Required action
Extract precisely the lines of the entries below, from the first line through the line containing "Spiel ruht weiter.".

+++ Data extract

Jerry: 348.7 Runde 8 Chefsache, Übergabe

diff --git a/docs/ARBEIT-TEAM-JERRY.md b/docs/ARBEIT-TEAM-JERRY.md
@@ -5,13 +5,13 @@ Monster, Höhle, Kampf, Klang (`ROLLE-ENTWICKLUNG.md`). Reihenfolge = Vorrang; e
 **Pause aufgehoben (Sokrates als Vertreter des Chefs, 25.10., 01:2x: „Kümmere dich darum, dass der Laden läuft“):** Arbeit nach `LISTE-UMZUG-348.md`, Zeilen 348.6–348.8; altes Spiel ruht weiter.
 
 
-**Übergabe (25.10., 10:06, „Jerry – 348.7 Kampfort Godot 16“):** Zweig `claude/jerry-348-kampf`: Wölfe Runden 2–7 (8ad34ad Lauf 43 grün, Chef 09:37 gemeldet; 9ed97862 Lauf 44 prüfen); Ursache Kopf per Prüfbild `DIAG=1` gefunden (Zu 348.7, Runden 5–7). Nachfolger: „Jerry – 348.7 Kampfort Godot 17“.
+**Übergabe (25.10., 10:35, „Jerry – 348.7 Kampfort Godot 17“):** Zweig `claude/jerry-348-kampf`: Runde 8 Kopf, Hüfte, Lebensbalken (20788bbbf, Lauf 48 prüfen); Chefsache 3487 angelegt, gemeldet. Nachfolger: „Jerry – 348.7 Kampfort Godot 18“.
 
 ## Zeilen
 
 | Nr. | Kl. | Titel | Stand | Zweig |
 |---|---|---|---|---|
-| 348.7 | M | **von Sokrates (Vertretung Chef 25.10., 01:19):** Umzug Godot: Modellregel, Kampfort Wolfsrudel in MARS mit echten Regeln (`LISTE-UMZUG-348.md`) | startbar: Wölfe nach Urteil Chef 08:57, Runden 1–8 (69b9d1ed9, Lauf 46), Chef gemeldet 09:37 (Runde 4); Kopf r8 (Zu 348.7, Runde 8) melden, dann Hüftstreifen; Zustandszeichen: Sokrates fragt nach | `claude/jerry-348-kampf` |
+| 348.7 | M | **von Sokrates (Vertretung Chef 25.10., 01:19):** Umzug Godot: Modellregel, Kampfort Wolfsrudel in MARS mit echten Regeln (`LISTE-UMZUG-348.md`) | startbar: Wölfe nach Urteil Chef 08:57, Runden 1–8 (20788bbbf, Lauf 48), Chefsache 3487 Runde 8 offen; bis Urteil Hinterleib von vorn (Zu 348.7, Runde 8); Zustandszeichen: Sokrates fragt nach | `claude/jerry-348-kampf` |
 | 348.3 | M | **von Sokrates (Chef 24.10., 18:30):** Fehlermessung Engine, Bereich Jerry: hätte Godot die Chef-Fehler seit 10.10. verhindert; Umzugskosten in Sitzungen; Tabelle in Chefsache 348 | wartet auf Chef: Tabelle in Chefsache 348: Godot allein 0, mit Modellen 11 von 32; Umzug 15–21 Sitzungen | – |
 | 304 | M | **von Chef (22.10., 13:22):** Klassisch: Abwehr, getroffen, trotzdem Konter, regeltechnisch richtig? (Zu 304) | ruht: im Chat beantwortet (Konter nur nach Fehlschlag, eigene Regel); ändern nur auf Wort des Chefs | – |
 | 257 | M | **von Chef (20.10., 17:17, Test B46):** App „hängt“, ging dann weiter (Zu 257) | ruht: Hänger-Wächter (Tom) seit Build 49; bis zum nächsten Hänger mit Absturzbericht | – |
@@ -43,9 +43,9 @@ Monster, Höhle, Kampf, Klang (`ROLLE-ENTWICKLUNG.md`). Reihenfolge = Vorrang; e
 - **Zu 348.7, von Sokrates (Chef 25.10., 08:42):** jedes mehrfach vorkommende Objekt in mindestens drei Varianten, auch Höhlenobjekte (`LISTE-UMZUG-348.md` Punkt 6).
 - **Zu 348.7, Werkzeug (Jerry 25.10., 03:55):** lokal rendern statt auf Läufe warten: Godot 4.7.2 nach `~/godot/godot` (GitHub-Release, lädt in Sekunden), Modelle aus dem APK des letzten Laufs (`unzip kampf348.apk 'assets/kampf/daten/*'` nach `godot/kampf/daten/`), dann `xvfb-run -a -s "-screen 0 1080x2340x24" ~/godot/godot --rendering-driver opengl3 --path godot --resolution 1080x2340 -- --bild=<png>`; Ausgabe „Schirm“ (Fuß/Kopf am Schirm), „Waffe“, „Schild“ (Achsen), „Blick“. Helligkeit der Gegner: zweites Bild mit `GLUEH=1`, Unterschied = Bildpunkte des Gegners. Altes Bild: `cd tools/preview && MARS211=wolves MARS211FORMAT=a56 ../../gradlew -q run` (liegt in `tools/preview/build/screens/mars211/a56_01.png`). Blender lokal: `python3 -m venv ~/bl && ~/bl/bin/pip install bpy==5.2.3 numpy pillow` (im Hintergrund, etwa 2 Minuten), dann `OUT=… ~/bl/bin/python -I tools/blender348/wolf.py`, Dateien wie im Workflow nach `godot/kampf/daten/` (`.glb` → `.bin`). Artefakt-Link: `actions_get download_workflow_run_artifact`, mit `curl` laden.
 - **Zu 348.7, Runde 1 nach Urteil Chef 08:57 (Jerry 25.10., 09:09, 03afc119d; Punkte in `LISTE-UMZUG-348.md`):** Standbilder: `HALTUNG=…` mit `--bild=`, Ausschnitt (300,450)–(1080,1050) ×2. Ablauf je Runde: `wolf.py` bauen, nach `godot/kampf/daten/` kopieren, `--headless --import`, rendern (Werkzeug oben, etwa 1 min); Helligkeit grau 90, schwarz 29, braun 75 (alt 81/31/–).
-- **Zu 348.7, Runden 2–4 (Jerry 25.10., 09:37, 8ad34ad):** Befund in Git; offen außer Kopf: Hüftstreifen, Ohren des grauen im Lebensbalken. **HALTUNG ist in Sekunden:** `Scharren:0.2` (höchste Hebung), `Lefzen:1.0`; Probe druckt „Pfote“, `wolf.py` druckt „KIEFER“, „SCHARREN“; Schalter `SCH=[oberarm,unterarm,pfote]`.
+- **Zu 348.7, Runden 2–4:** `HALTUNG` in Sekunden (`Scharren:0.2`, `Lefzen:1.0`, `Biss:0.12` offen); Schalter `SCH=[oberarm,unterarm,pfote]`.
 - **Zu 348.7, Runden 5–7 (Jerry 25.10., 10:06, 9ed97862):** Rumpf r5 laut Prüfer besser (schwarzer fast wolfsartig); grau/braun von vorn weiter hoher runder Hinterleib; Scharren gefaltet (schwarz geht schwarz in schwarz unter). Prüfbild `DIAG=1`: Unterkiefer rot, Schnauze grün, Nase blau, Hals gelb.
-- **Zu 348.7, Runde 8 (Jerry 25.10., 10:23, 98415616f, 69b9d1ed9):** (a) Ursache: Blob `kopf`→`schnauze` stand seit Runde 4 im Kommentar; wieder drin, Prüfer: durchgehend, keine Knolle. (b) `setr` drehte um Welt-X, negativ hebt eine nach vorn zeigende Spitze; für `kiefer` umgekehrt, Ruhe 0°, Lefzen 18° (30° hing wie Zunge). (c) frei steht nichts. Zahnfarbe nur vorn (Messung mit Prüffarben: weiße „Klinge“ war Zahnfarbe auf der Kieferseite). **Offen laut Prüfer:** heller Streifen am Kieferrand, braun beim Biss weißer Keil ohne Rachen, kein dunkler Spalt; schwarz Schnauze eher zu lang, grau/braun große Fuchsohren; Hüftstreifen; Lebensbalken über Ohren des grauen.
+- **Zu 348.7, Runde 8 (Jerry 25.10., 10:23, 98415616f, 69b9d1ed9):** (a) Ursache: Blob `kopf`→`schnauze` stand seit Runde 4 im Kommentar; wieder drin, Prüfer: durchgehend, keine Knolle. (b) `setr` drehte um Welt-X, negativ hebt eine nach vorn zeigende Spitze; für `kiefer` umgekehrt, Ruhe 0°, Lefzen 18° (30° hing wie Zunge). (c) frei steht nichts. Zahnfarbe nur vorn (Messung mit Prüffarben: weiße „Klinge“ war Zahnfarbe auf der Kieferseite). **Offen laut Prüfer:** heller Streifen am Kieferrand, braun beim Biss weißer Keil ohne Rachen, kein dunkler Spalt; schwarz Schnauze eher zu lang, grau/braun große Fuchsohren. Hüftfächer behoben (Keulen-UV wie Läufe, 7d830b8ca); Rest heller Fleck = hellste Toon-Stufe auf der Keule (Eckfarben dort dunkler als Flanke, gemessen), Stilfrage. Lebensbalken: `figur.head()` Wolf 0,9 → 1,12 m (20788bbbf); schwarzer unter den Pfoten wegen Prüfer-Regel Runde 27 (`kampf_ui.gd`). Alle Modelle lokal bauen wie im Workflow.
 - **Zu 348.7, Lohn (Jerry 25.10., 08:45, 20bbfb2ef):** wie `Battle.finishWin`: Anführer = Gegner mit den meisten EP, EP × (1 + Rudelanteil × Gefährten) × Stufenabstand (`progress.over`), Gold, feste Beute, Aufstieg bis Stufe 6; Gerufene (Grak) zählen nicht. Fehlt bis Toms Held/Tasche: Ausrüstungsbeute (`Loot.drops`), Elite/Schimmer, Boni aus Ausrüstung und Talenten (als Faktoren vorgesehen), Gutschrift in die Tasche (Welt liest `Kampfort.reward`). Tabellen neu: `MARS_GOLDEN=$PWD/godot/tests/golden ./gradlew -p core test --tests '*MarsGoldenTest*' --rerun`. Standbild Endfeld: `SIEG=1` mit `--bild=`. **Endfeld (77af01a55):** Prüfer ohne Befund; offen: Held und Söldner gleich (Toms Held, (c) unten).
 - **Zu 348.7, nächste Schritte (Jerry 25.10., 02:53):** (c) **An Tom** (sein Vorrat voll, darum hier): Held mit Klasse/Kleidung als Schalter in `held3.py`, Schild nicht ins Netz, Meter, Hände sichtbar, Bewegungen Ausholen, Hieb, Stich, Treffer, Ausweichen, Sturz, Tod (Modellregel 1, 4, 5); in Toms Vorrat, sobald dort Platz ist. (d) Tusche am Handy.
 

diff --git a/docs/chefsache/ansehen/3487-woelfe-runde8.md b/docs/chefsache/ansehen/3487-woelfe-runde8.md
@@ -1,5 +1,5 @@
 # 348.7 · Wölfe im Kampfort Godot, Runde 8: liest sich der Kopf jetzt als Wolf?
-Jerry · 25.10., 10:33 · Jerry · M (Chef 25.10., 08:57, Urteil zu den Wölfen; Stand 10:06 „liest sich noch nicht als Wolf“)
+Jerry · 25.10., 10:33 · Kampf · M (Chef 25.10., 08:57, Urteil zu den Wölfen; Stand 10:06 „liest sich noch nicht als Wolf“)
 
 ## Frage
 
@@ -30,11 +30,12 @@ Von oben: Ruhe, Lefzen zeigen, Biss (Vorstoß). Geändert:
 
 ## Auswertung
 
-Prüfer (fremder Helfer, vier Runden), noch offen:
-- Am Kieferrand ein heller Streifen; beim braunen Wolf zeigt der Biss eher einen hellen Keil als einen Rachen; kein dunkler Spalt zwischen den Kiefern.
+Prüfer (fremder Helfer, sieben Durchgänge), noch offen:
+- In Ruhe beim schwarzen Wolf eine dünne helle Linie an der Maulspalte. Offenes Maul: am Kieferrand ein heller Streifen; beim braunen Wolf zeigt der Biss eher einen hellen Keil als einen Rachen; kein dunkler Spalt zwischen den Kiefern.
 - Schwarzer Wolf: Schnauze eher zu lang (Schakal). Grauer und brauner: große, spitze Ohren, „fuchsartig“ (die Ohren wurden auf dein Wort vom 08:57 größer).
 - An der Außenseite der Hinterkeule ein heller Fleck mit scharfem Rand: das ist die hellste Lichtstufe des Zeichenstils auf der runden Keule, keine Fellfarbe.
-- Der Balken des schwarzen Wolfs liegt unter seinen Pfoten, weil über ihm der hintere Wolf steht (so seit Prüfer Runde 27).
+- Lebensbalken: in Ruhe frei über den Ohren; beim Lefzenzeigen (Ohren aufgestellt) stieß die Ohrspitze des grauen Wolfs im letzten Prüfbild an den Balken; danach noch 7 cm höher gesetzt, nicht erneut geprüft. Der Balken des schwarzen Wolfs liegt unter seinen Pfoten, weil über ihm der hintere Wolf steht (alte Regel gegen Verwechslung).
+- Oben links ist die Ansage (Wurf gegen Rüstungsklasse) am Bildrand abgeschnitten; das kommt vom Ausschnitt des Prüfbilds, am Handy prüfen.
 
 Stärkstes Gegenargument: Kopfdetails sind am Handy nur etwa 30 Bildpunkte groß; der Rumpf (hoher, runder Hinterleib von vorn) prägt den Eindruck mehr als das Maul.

++++++

Finished exercise
Jerry: 348.7 Runde 8 Chefsache, Übergabe

diff --git a/docs/ARBEIT-TEAM-JERRY.md b/docs/ARBEIT-TEAM-JERRY.md
@@ -5,13 +5,13 @@ Monster, Höhle, Kampf, Klang (`ROLLE-ENTWICKLUNG.md`). Reihenfolge = Vorrang; e
 **Pause aufgehoben (Sokrates als Vertreter des Chefs, 25.10., 01:2x: „Kümmere dich darum, dass der Laden läuft“):** Arbeit nach `LISTE-UMZUG-348.md`, Zeilen 348.6–348.8; altes Spiel ruht weiter.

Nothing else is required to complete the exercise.